Iceland's president, Gudni Thorlacius Johannesson, delivers a speech in the Royal Library in Copenhagen on Jan. 24, 2017. (Martin Sylvest/EPA)

Icelandic President Gudni Thorlacius Johannesson ignited a global debate this week by suggesting that he would ban pineapples as a topping on pizza if he could.

Johannesson made the comments during a visit last week to a high school in Akureyri, a town in northern Iceland. The president was quizzed by students about his preferences in life — he told them that he supported the English soccer team Manchester United, for example.

However, things took a turn when Johannesson was asked whether he liked pineapple on his pizza. According to reports in the Icelandic media, the president said he was “firmly opposed” to the idea. He then went further, suggesting that he would ban pineapples on pizza if he could.

Before long, his opinions had caught the attention of social media, sparking a rolling debate about the merits of government intervention into pizza decision-making.
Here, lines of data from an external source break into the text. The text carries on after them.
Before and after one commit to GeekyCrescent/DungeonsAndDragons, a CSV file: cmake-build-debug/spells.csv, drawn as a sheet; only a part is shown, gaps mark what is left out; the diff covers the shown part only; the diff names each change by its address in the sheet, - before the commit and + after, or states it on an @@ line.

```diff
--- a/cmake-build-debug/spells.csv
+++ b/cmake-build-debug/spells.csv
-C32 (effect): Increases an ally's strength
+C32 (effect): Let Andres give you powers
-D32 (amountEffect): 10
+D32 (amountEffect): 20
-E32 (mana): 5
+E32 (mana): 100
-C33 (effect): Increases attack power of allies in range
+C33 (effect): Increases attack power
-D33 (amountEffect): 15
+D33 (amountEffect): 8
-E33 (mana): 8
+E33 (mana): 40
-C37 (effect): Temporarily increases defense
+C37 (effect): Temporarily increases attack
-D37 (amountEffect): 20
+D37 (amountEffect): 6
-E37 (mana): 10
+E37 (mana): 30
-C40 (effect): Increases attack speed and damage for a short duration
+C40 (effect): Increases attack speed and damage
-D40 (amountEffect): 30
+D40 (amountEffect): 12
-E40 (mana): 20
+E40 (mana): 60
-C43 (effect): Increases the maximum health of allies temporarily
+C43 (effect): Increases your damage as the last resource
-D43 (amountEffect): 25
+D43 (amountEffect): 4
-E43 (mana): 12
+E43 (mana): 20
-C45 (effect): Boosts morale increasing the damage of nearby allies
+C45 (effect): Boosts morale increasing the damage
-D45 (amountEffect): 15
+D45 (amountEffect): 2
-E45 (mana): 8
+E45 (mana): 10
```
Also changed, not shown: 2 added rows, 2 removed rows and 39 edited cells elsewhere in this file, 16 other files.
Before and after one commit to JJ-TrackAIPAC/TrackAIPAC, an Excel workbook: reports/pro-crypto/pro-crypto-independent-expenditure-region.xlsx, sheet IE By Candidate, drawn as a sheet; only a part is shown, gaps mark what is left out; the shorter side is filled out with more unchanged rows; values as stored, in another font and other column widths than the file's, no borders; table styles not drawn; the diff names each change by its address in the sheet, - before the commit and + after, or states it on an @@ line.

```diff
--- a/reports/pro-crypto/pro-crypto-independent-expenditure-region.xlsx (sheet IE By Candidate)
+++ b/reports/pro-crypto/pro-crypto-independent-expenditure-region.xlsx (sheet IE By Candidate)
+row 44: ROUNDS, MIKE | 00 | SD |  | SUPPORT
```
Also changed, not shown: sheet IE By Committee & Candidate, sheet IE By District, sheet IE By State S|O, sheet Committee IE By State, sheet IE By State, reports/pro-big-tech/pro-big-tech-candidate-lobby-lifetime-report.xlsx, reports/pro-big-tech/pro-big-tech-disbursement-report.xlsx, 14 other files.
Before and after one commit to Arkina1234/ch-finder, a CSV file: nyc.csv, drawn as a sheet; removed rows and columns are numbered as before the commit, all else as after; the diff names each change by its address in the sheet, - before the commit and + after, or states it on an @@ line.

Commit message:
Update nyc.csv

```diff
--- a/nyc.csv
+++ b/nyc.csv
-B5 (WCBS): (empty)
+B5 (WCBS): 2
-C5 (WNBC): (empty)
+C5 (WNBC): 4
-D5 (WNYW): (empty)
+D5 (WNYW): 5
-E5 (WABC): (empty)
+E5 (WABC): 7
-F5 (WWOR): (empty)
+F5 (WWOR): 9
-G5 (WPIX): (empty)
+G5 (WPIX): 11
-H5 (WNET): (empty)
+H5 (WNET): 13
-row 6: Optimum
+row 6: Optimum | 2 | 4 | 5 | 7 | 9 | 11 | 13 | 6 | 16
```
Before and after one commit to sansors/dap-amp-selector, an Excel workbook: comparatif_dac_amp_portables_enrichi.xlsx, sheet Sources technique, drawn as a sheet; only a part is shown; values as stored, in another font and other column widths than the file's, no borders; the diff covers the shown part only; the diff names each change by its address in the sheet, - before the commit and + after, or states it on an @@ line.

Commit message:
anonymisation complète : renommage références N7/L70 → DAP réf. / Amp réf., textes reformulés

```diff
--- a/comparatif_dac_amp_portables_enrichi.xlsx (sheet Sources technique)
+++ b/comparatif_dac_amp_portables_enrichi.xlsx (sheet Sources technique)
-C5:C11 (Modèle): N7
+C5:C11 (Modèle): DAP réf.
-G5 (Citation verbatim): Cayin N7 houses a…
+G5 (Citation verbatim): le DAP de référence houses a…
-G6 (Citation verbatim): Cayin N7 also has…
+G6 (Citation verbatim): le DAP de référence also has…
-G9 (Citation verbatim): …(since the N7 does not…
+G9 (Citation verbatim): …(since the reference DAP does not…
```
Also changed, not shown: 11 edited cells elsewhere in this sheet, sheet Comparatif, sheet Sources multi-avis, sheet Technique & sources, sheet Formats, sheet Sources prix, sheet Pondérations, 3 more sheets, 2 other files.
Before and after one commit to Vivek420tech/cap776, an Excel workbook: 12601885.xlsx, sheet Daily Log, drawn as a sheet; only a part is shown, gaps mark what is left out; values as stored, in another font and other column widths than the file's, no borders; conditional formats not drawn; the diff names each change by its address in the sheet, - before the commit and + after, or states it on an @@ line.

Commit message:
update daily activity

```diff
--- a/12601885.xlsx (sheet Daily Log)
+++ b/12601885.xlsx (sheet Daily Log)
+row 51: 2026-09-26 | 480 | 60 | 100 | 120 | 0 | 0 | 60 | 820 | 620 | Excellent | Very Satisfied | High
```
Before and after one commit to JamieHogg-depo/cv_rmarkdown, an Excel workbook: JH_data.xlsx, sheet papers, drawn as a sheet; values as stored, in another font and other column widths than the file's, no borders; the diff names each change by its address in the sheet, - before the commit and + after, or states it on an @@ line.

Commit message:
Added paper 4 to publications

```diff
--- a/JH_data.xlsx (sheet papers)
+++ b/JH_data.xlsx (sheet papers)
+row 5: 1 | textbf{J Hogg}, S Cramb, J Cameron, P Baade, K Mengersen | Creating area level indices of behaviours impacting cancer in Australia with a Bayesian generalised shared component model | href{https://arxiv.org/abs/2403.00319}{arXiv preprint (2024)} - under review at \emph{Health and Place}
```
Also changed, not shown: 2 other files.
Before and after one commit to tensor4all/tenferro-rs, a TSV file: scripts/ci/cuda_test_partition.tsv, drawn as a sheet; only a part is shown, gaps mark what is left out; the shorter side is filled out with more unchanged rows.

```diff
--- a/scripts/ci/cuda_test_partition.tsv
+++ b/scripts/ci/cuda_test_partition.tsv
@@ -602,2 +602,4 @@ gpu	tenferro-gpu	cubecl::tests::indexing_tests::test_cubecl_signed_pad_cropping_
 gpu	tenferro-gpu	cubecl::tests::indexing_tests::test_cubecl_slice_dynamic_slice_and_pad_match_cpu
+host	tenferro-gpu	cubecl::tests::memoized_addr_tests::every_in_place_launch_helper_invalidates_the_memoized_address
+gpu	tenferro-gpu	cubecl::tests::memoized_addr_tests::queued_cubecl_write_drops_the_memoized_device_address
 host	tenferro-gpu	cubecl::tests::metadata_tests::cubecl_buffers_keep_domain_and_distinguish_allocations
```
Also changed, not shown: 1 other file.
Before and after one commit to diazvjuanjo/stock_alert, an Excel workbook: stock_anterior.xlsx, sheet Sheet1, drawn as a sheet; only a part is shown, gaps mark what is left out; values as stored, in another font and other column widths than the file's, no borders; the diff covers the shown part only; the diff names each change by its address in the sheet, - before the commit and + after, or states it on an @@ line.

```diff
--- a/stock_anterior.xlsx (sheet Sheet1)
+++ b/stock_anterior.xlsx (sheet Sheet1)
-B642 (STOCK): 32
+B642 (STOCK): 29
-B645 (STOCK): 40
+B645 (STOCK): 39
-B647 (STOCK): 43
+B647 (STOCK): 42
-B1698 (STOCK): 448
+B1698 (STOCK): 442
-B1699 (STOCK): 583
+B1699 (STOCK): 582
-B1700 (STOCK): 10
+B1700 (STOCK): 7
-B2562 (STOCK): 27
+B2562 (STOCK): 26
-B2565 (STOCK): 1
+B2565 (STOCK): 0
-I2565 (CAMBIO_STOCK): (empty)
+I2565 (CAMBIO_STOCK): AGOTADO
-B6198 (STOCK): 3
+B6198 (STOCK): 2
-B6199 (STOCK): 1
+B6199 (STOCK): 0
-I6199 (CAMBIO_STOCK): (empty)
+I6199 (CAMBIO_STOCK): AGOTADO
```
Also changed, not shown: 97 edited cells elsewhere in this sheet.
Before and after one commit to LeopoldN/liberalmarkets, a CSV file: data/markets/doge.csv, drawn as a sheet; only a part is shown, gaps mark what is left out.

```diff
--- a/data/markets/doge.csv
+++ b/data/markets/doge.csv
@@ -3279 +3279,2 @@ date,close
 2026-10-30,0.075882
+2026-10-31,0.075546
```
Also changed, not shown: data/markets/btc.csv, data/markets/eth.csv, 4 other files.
On, a petition calling for the president's resignation over his “extreme views” had garnered 82 signatures as of 6 p.m. Eastern time — not much, but bear in mind that Iceland's total population is only about 335,000.

On Tuesday, Johannesson addressed the furor with a statement acknowledging that in his position, a traditionally ceremonial role, he had no authority to change Iceland's laws about pizza:

I like pineapples, just not on pizza. I do not have the power to make laws which forbid people to put pineapples on their pizza. I am glad that I do not hold such power. Presidents should not have unlimited power. I would not want to hold this position if I could pass laws forbidding that which I don't like. I would not want to live in such a country. For pizzas, I recommend seafood.

Johannesson, a former history professor at the University of Iceland, has been in office since August. He pledged to be a “less political president” than his predecessor, Olafur Ragnar Grimsson, and he has proven exceptionally popular — his approval ratings reached 97 percent in December.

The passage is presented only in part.